Poet and editor John Hall Wheelock was born in Queens (New York City) in 1886 and grew up in Manhattan. He earned an AB at Harvard University but also studied at the University of Göttingen and the University of Berlin. He assisted and then succeeded editor Maxwell Perkins at publisher Charles Scribner’s Sons. During his tenure as editor in chief, he created the Poets of Today series. Running eight volumes, each edition featured three debut poets, including James Dickey and May Swenson.
 
Influenced by Algernon Charles Swinburne and E.A. Robinson, Wheelock composed poems on romantic, social, and natural themes.

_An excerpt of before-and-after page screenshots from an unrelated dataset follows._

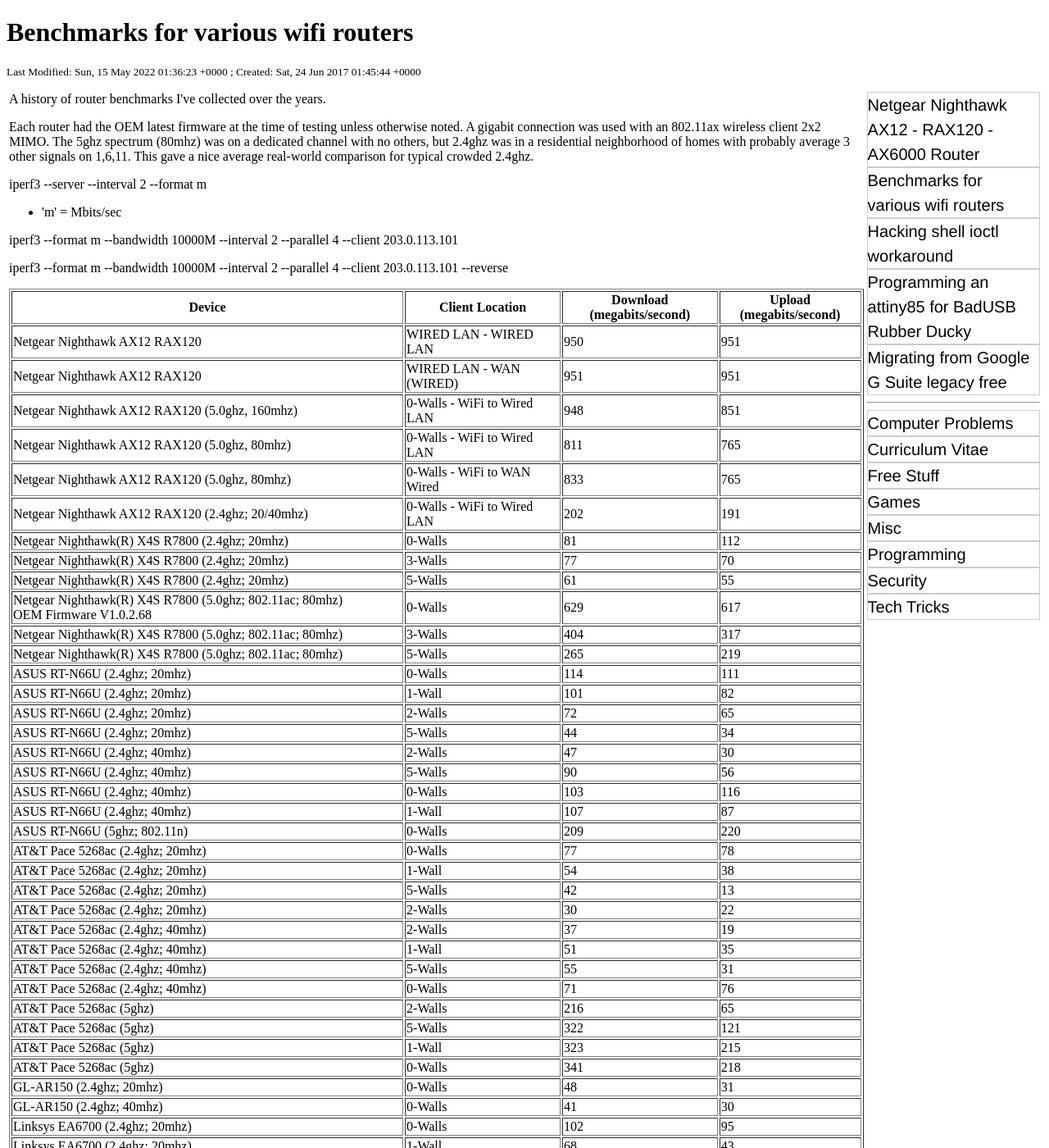
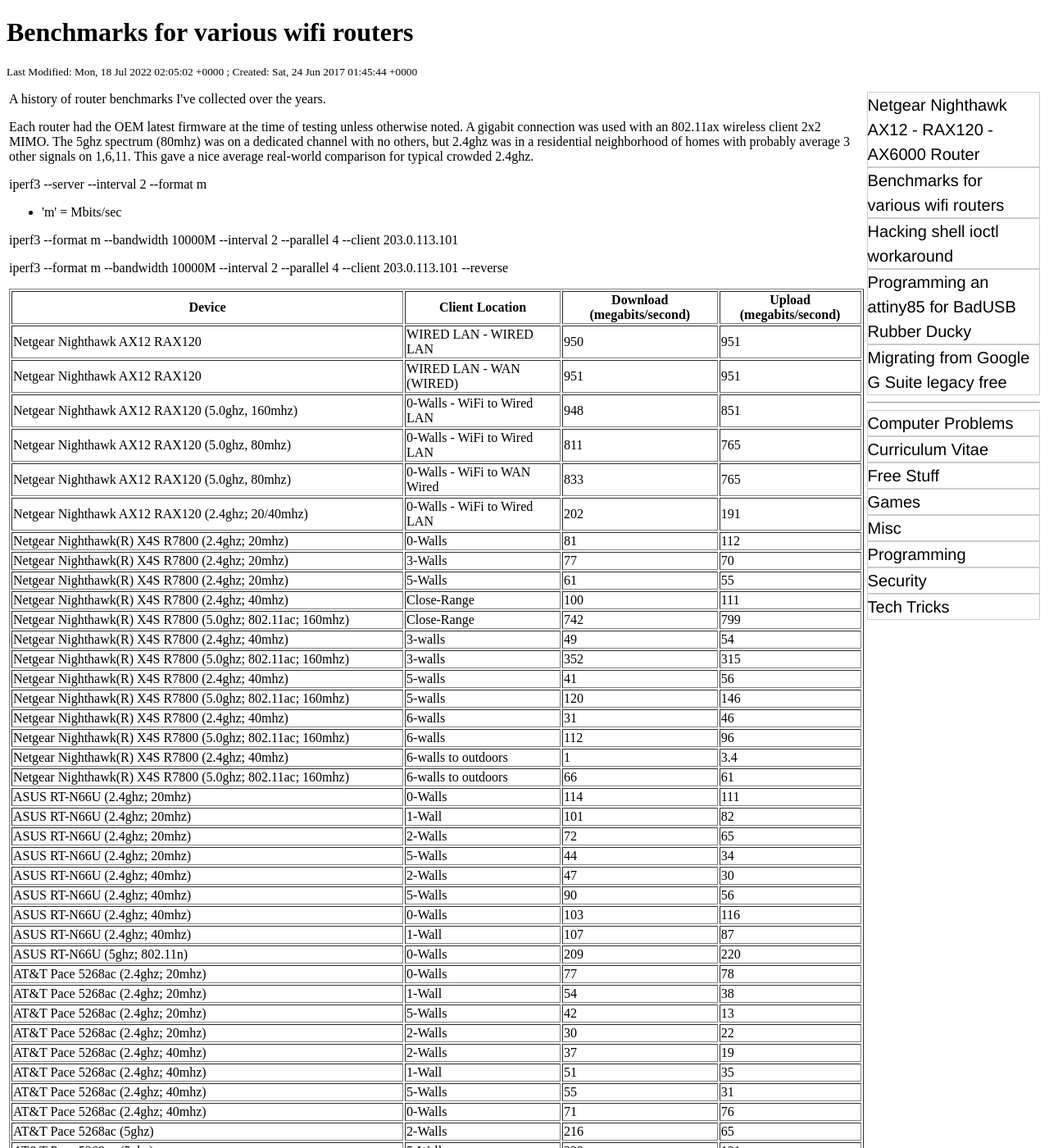
Before and after one commit to rbeede/rbeede.github.io, a Jekyll site: the page built from _posts/2022-05-14-benchmarks_for_various_wifi_routers.html, in a window 1280 px wide and 1400 px high. Shown: the whole window at 82% size. Built offline with Jekyll 4.4.1, drawn with Linux system fonts in a browser that asks for light colours.

Commit message:
New benchmarks for R7800
OpenWRT 19.0.7 firmware version.

```diff
--- a/_posts/2022-05-14-benchmarks_for_various_wifi_routers.html
+++ b/_posts/2022-05-14-benchmarks_for_various_wifi_routers.html
@@ -61,6 +61,7 @@
   <td>202</td>
   <td>191</td>
 </tr>
+
 <tr>
   <td>Netgear Nighthawk(R) X4S R7800 (2.4ghz; 20mhz)</td>
   <td>0-Walls</td>
@@ -80,23 +81,66 @@
   <td>55</td>
 </tr>
 <tr>
-  <td>Netgear Nighthawk(R) X4S R7800 (5.0ghz; 802.11ac; 80mhz)<br />OEM Firmware V1.0.2.68</td>
-  <td>0-Walls</td>
-  <td>629</td>
-  <td>617</td>
+  <td>Netgear Nighthawk(R) X4S R7800 (2.4ghz; 40mhz)</td>
+  <td>Close-Range</td>
+  <td>100</td>
+  <td>111</td>
 </tr>
 <tr>
-  <td>Netgear Nighthawk(R) X4S R7800 (5.0ghz; 802.11ac; 80mhz)</td>
-  <td>3-Walls</td>
-  <td>404</td>
-  <td>317</td>
+  <td>Netgear Nighthawk(R) X4S R7800 (5.0ghz; 802.11ac; 160mhz)
+  <td>Close-Range</td>
+  <td>742</td>
+  <td>799</td>
 </tr>
 <tr>
-  <td>Netgear Nighthawk(R) X4S R7800 (5.0ghz; 802.11ac; 80mhz)</td>
-  <td>5-Walls</td>
-  <td>265</td>
-  <td>219</td>
+  <td>Netgear Nighthawk(R) X4S R7800 (2.4ghz; 40mhz)</td>
+  <td>3-walls</td>
+  <td>49</td>
+  <td>54</td>
 </tr>
+<tr>
+  <td>Netgear Nighthawk(R) X4S R7800 (5.0ghz; 802.11ac; 160mhz)
+  <td>3-walls</td>
+  <td>352</td>
+  <td>315</td>
+</tr>
+<tr>
+  <td>Netgear Nighthawk(R) X4S R7800 (2.4ghz; 40mhz)</td>
+  <td>5-walls</td>
+  <td>41</td>
+  <td>56</td>
+</tr>
+<tr>
+  <td>Netgear Nighthawk(R) X4S R7800 (5.0ghz; 802.11ac; 160mhz)
+  <td>5-walls</td>
+  <td>120</td>
+  <td>146</td>
+</tr>
+<tr>
+  <td>Netgear Nighthawk(R) X4S R7800 (2.4ghz; 40mhz)</td>
+  <td>6-walls</td>
+  <td>31</td>
+  <td>46</td>
+</tr>
+<tr>
+  <td>Netgear Nighthawk(R) X4S R7800 (5.0ghz; 802.11ac; 160mhz)
+  <td>6-walls</td>
+  <td>112</td>
+  <td>96</td>
+</tr>
+<tr>
+  <td>Netgear Nighthawk(R) X4S R7800 (2.4ghz; 40mhz)</td>
+  <td>6-walls to outdoors</td>
+  <td>1</td>
+  <td>3.4</td>
+</tr>
+<tr>
+  <td>Netgear Nighthawk(R) X4S R7800 (5.0ghz; 802.11ac; 160mhz)
+  <td>6-walls to outdoors</td>
+  <td>66</td>
+  <td>61</td>
+</tr>
+
 <tr>
   <td>ASUS RT-N66U (2.4ghz; 20mhz)</td>
   <td>0-Walls</td>
```
Also changed, not shown: other parts of _posts/2022-05-14-benchmarks_for_various_wifi_routers.html (+1 -1 lines).
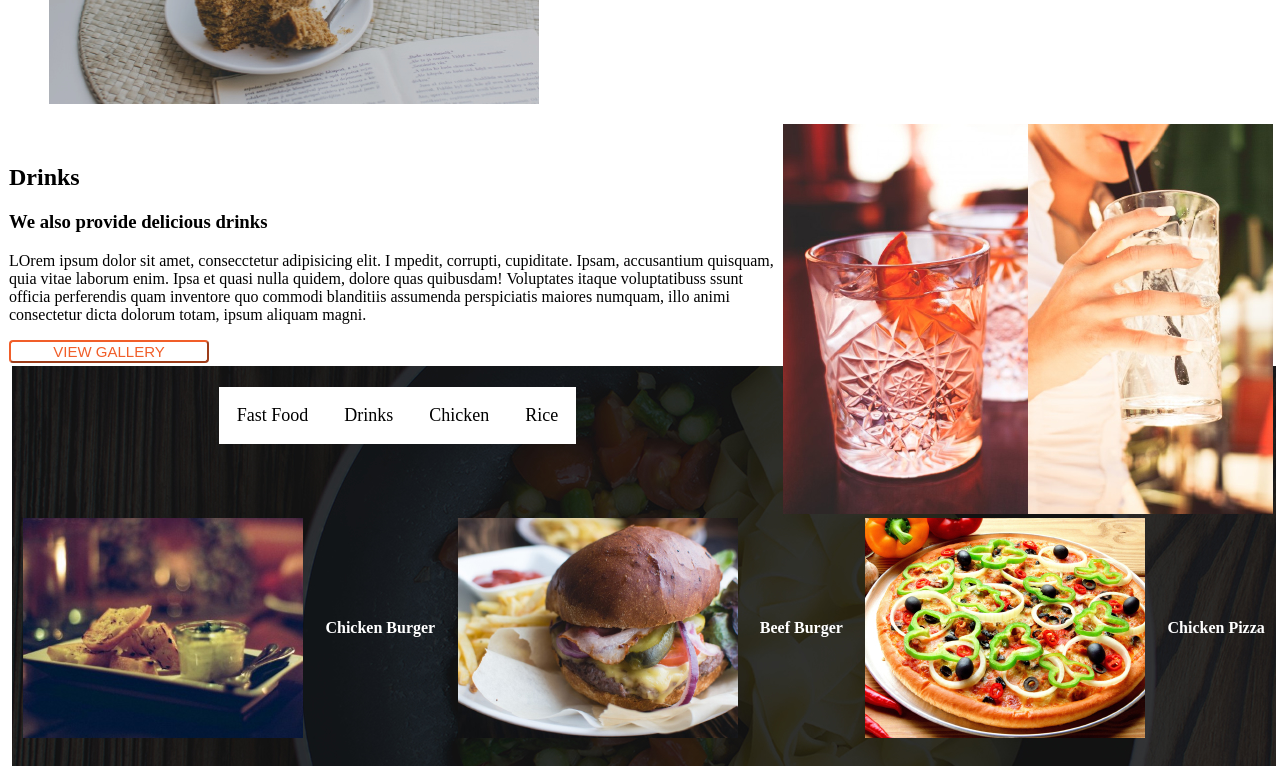
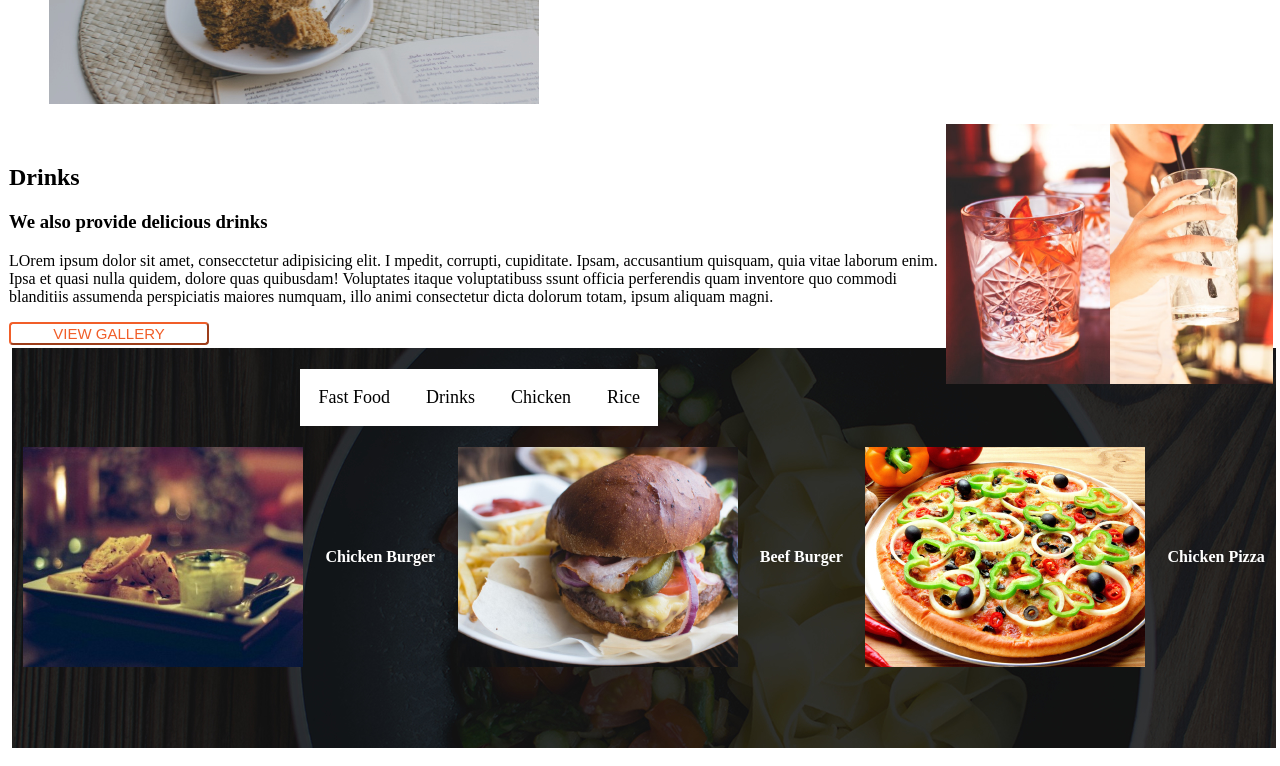
Before and after one commit to lydiak638/lydia, a plain HTML site: page index.html in a window 1280 px wide. Shown: the part 820-1586 px from the top of the page. Drawn offline with Linux system fonts and the light colour scheme.

```diff
--- a/index.html
+++ b/index.html
@@ -48,10 +48,10 @@
                 </div>
             </div>
             <div id="juice">
-                <img src="images/drink1.jpg" alt="">
+                <img src="images/drink1.jpg" alt="" height="260">
             </div>
             <div id="lydia">
-                <img src="images/drink2.jpg" alt="">
+                <img src="images/drink2.jpg" alt="" height="260">
             </div>
             <div id="word">
                 <h2>Drinks</h2>
```
Also changed, not shown: 1 other file.
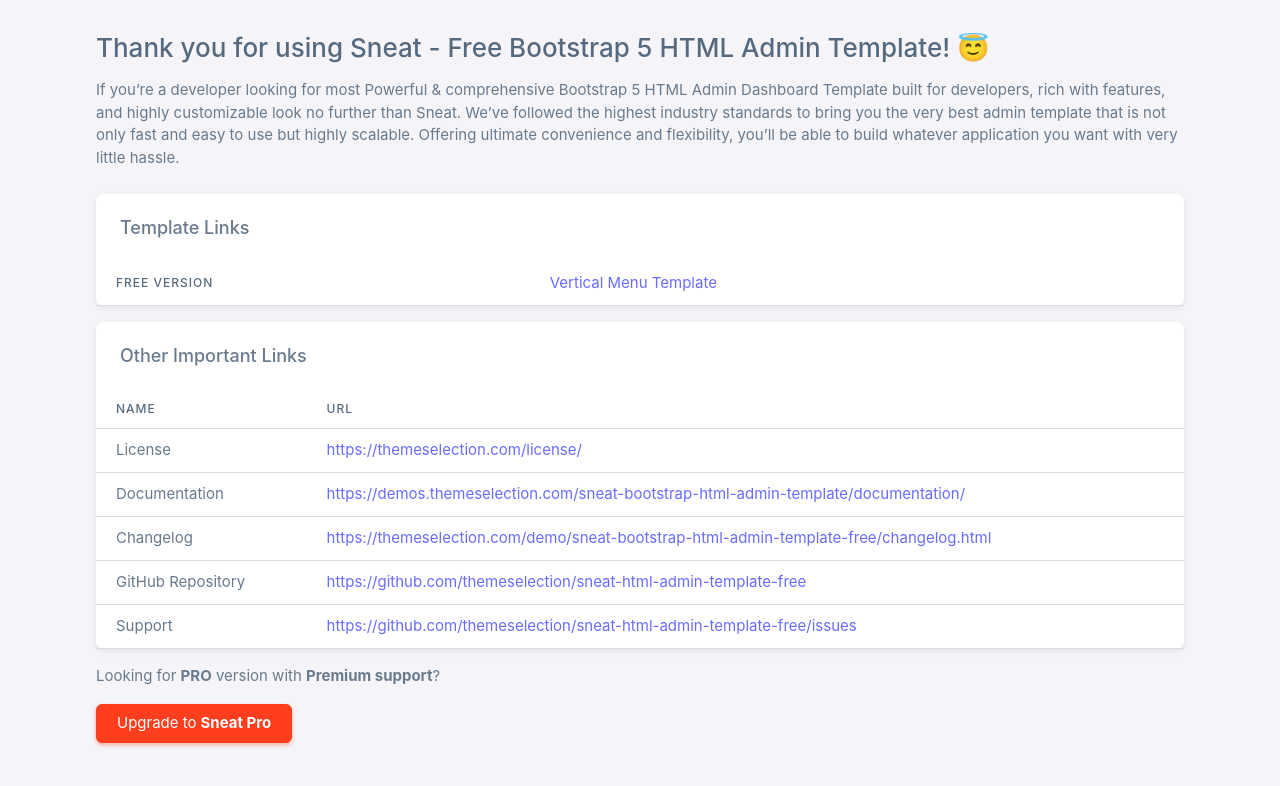
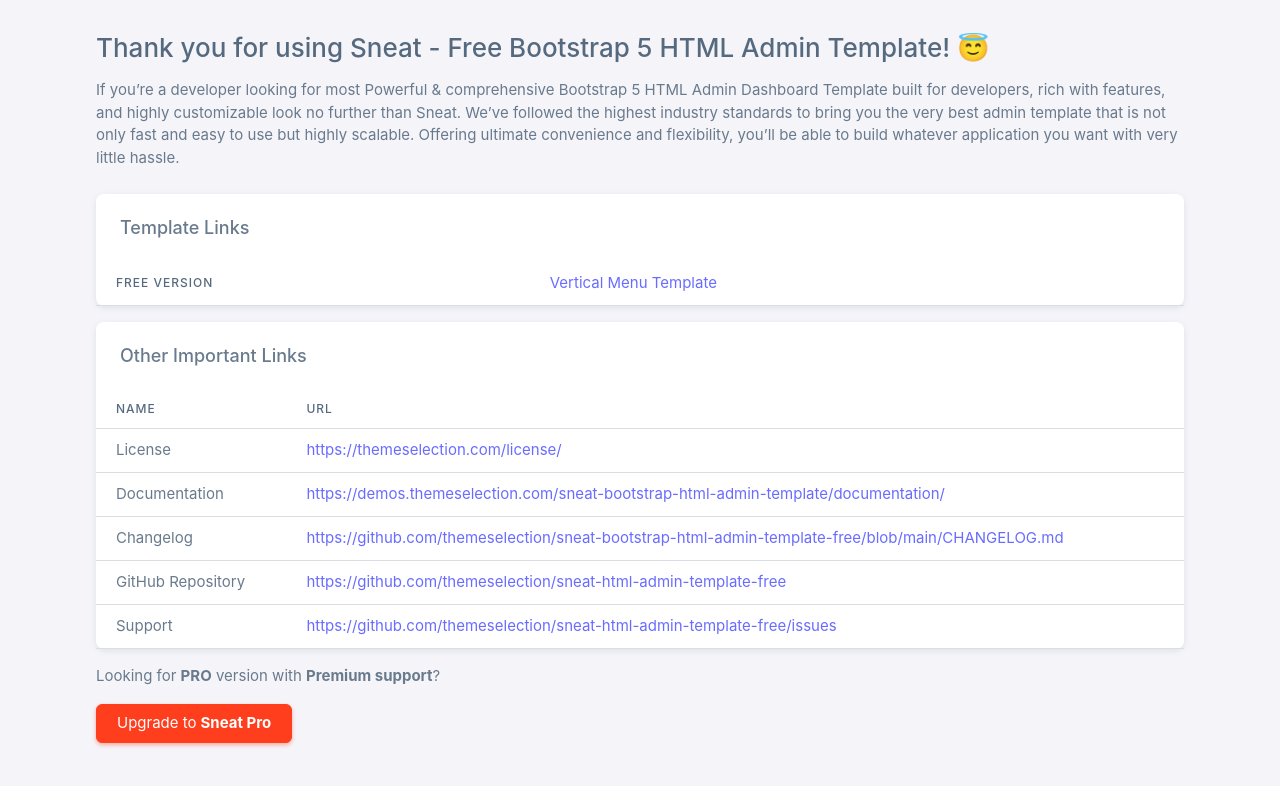
Before and after one commit to themeselection/sneat-bootstrap-html-admin-template-free, a website: page index.html in a window 1280 px wide. Drawn offline with Linux system fonts and the light colour scheme.

Commit message:
refactor(multi): updated changelog links & removed its workflow

```diff
--- a/index.html
+++ b/index.html
@@ -99,9 +99,9 @@
                   <td>Changelog</td>
                   <td>
                     <a
-                      href="https://themeselection.com/demo/sneat-bootstrap-html-admin-template-free/changelog.html"
+                      href="https://github.com/themeselection/sneat-bootstrap-html-admin-template-free/blob/main/CHANGELOG.md"
                       target="_blank"
-                      >https://themeselection.com/demo/sneat-bootstrap-html-admin-template-free/changelog.html</a
+                      >https://github.com/themeselection/sneat-bootstrap-html-admin-template-free/blob/main/CHANGELOG.md</a
                     >
                   </td>
                 </tr>
```
Also changed, not shown: .github/workflows/deploy-changelog.yml (deleted), README.md.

In an interview with the Paris Review, Wheelock observed, “My poetry is primarily a poetry of feeling.” He also noted, “Poetry, as with all the arts, enables us to reexperience. Most of us pass through life in a state of semi-anesthesia, with life itself blotted out by the business of living. We shut out life itself in order to carry on and survive, and the function of the arts is to pierce that shield and make us suddenly reexperience something that we’ve always known but haven’t been experiencing anymore.”
 
Wheelock published 14 volumes of poetry, including This Blessed Earth: New and Selected Poems 1927–1977 (1978), By Daylight and In Dream: New and Collected Poems, 1904–1970 (1970), The Gardener and Other Poems (1961), The Black Panther: A Book of Poems (1922), and The Human Fantasy (1911). He was the author of the prose volume What Is Poetry? (1963). His oral autobiography, The Last Romantic: A Poet Among Publishers: The Oral Autobiography of John Hall Wheelock (2002), was edited and published posthumously by Matthew Joseph Bruccoli and Judith S. Baughman.
 
Wheelock’s honors include the Bollingen Prize for Poetry, the Torrence Memorial Award, the Borestone Mountain Award, the Poetry Society of America’s Gold Medal, the New England Poetry Society’s Golden Rose Award, membership in the National Institute of Arts and Letters, and a chancellorship of the Academy of American Poets. He also served as vice president of the Poetry Society of America.
 
Wheelock died in New York City at the age of 91. The David M. Rubenstein Rare Book & Manuscript Library at Duke University holds a selection of his correspondence.